*Information:*
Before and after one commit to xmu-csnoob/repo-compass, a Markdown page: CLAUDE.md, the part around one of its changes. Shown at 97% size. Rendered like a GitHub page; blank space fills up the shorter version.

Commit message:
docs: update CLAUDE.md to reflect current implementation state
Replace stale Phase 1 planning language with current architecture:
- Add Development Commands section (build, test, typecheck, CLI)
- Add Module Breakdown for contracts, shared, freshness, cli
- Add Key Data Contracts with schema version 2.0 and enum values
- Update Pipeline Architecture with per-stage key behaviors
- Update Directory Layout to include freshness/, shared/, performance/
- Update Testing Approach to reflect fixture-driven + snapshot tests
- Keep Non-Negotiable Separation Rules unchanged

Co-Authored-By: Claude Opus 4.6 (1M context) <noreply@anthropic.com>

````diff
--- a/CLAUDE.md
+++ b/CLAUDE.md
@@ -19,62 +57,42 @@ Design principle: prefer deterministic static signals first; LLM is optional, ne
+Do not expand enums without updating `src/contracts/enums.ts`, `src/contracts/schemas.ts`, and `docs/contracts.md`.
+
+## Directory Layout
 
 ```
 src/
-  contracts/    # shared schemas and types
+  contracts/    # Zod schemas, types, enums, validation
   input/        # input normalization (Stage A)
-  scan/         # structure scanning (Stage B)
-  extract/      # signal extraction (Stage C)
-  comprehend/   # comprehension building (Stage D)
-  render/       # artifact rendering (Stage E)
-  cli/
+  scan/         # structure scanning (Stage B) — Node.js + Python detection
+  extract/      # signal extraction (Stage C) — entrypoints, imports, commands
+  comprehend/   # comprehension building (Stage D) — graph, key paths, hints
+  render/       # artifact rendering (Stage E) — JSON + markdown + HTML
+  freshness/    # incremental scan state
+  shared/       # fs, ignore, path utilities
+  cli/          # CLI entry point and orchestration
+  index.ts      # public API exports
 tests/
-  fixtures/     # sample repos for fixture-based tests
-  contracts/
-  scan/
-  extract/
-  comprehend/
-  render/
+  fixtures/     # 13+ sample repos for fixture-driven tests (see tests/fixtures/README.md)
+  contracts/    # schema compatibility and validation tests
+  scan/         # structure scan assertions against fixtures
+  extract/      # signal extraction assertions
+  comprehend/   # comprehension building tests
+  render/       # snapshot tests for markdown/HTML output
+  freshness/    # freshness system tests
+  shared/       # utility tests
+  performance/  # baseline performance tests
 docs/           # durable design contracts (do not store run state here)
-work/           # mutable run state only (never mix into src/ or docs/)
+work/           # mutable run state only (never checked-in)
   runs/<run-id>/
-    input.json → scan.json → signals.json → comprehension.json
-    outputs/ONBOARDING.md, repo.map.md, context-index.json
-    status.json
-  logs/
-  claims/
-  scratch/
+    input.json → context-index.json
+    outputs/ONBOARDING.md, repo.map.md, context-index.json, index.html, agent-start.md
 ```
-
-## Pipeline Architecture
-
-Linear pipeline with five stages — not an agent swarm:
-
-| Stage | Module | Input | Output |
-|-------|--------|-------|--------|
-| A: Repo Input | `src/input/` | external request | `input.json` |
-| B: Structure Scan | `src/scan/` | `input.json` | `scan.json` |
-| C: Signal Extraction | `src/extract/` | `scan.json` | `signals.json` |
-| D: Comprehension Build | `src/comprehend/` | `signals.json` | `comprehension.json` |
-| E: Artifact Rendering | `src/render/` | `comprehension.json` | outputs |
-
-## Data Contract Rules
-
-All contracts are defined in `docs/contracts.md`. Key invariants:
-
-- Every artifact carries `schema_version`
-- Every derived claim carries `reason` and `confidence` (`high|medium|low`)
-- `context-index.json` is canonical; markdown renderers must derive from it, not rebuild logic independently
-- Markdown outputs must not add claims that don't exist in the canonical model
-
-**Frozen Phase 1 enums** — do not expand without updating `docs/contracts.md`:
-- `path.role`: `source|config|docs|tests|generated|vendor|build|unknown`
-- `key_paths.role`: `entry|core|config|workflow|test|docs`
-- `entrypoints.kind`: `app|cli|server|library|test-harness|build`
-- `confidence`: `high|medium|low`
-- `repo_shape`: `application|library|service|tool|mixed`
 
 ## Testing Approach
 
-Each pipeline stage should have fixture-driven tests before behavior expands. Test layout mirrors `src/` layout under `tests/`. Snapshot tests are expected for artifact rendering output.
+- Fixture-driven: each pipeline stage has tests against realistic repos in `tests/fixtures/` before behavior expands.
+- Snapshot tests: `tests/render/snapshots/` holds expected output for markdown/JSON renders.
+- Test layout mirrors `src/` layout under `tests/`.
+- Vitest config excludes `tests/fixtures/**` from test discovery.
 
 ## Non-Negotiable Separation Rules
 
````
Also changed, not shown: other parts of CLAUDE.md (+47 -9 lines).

*Your objective:* Your task is to copy each line of the entries that includes the word "high".

*Response to the task:*
-- Every derived claim carries `reason` and `confidence` (`high|medium|low`)
-- `confidence`: `high|medium|low`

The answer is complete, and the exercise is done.